Hand of God Oh, great, another show about a sad, angry dude who makes life miserable for everyone around him — but goddammit, isn't he just the most important thing that ever was. Ron Perlman stars as a judge who starts losing his grip on reality after his son and daughter-in-law are attacked; the son remains in a coma following a subsequent suicide attempt. "God chose me to mete out justice, just like Solomon," Perlman says. And one of the ways he does this is by forcing his daughter-in-law — forcing, by force, forcibly turning her body so she's facing in the direction he wants — to stare at a suspect's exposed genitals in an attempt to have her identify her rapist. Somehow, this isn't presented as an aspect of villainy: Perlman's character is obsessed and having hallucinations, but in this moment, he's standing with a perfectly sane cop and lawyer who say and do absolutely nothing to indicate that they see anything wrong with this behavior. (They're simply upset about the suspect Perlman has identified.) There's violence, the exposed breasts of a genial sex worker, and a sad wife, but none of the humanity or panache that makes for an actual prestige drama.
Hysteria When members of a teen-girl dance team start having unexplained tics and convulsions, the local hospital calls in an expert neurologist — one who's from that very area and has trouble returning home and confronting her dark, spooky, murder-adjacent past. Do you buy Mena Suvari as a said expert? It's not clear that this show even buys that casting, but she's the star of the show anyway.
The series is yet another in a long line that considers female teen sexuality a dangerous, alien force — can't they stop throwing themselves at middle-aged men and orchestrating staged sexual assaults?

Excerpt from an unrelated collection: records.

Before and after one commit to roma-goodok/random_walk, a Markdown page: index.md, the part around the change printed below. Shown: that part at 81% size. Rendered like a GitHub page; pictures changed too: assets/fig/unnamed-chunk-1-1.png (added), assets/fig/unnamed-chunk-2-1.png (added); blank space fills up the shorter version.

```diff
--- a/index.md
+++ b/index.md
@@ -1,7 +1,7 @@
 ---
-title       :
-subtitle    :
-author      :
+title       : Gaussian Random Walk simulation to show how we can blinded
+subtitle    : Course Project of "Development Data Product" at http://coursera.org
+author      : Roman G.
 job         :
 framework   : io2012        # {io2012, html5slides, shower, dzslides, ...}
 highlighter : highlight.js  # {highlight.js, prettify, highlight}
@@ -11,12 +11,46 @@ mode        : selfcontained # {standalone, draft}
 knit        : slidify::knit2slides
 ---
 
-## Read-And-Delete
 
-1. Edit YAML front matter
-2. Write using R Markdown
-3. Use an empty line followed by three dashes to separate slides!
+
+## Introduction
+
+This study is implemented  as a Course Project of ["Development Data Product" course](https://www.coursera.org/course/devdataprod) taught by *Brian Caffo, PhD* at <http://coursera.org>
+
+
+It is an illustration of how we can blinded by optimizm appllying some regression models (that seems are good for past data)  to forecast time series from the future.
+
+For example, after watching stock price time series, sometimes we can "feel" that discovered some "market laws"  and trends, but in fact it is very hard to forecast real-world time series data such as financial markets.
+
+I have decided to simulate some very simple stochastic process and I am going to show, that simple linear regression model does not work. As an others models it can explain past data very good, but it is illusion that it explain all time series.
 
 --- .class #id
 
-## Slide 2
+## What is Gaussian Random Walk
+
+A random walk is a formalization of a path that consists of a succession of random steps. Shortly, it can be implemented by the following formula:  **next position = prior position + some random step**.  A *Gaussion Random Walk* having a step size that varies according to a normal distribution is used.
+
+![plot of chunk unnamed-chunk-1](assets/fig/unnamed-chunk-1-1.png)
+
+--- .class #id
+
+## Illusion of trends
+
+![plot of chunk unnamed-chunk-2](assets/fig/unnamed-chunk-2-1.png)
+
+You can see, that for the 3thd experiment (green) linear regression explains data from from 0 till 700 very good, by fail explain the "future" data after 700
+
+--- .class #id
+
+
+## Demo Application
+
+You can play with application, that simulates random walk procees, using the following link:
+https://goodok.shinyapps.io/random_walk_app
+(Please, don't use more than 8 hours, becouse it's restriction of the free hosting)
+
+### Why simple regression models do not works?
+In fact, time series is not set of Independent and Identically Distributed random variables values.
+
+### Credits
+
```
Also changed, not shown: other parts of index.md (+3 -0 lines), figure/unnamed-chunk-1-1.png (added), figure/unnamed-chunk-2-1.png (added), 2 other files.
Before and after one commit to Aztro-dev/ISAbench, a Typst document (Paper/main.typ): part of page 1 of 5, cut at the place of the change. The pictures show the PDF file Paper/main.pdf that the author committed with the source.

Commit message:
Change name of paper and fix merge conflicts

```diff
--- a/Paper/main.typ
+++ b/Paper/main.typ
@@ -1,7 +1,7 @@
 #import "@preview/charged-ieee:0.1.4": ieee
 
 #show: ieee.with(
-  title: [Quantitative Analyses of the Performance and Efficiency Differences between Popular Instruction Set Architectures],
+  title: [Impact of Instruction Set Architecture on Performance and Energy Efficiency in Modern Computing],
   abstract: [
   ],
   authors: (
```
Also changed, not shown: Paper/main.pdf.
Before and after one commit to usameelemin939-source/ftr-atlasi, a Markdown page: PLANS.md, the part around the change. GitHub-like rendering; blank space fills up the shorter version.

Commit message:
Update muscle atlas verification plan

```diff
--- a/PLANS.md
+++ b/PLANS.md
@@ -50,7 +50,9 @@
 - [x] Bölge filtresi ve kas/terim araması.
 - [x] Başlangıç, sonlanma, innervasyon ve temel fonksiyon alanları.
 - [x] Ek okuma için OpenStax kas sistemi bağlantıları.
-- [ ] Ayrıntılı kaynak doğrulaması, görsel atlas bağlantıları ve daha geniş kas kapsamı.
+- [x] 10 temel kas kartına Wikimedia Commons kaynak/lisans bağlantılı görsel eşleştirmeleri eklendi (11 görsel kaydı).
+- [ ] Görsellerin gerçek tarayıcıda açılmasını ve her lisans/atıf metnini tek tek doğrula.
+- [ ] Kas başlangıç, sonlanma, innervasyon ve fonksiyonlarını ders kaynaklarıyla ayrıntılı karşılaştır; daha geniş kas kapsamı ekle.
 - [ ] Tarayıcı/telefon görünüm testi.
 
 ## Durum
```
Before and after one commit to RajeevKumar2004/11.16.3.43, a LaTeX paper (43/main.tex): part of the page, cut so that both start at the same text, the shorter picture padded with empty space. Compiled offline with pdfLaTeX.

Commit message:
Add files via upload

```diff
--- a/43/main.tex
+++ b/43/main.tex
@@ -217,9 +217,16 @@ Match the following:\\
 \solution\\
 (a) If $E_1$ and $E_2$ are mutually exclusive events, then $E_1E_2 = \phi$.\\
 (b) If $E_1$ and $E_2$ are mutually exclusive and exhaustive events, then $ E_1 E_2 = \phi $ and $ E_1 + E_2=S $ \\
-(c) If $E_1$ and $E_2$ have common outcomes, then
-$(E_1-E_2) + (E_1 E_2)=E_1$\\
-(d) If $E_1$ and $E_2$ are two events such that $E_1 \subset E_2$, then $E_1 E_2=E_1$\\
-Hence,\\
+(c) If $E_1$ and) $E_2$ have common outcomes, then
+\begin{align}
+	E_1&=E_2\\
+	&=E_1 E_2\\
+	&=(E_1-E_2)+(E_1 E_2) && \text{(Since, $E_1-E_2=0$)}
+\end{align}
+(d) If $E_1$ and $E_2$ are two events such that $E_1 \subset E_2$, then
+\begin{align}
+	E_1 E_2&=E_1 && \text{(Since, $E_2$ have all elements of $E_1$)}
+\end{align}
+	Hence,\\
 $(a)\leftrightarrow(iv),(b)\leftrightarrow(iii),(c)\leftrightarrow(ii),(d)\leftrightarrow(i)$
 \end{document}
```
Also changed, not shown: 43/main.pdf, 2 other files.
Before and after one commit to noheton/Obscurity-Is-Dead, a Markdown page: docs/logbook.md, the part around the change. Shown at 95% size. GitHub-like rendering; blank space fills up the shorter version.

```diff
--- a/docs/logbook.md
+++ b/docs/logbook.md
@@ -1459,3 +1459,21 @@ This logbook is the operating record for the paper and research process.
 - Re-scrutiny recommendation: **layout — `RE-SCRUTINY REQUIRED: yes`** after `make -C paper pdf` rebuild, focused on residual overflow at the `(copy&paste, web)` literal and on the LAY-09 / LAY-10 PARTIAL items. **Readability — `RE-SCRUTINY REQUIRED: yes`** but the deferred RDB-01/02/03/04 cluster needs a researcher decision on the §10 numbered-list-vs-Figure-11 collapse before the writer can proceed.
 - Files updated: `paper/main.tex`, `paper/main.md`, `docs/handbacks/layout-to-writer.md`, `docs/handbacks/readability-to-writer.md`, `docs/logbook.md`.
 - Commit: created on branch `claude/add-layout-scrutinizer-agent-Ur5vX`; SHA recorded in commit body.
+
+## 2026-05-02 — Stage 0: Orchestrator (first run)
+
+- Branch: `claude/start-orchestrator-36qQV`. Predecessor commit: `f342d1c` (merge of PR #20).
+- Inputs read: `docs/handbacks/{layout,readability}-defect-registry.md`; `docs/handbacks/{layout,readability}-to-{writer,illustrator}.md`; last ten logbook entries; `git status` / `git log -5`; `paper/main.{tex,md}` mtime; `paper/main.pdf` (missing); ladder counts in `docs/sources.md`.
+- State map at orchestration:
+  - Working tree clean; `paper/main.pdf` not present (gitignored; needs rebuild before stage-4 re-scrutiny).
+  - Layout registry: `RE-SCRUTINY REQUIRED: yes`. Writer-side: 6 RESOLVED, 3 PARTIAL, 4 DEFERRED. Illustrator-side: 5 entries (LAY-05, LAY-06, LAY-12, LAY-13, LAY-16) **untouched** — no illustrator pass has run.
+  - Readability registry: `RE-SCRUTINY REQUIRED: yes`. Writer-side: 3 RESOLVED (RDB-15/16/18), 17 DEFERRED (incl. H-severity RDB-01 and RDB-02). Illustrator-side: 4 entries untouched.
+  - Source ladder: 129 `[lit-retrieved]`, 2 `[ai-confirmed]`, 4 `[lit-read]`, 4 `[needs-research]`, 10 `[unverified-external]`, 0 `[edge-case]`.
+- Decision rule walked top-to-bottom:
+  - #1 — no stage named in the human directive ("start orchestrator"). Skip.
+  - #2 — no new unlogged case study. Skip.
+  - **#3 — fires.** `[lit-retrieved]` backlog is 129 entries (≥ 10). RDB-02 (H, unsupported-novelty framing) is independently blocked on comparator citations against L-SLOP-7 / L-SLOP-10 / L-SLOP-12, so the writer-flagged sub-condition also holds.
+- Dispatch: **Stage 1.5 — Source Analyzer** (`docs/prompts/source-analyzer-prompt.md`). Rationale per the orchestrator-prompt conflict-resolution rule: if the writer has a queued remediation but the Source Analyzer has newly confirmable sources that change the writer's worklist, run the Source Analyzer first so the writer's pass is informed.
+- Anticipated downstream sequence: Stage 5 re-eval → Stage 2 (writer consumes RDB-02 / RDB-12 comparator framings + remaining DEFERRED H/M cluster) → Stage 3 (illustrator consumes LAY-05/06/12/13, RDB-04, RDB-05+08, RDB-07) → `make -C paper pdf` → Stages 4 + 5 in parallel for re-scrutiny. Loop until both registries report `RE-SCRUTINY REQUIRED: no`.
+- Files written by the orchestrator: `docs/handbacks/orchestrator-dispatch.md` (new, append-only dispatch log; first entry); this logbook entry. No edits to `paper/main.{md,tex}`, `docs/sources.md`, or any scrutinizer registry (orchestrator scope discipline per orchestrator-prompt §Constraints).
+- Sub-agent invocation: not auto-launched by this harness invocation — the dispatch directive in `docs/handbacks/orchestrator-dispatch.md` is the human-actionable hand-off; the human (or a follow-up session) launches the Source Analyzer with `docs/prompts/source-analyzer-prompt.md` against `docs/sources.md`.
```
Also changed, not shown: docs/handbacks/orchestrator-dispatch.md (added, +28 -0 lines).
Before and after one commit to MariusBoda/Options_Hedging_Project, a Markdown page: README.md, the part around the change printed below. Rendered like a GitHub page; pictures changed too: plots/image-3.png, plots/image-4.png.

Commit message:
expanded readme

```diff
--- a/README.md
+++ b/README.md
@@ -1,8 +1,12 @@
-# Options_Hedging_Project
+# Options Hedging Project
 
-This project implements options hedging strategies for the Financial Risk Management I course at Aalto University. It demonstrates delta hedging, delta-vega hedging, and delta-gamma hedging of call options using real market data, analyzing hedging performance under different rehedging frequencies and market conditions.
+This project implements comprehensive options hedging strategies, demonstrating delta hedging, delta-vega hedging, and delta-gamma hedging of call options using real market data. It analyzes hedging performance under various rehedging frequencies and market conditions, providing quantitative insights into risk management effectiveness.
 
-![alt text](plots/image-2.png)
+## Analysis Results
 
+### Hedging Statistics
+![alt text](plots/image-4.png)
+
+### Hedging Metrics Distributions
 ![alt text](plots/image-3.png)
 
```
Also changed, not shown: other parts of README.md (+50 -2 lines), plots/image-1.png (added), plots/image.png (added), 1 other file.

No wonder they transmit their weird tics through, uh, social media. (No, really.)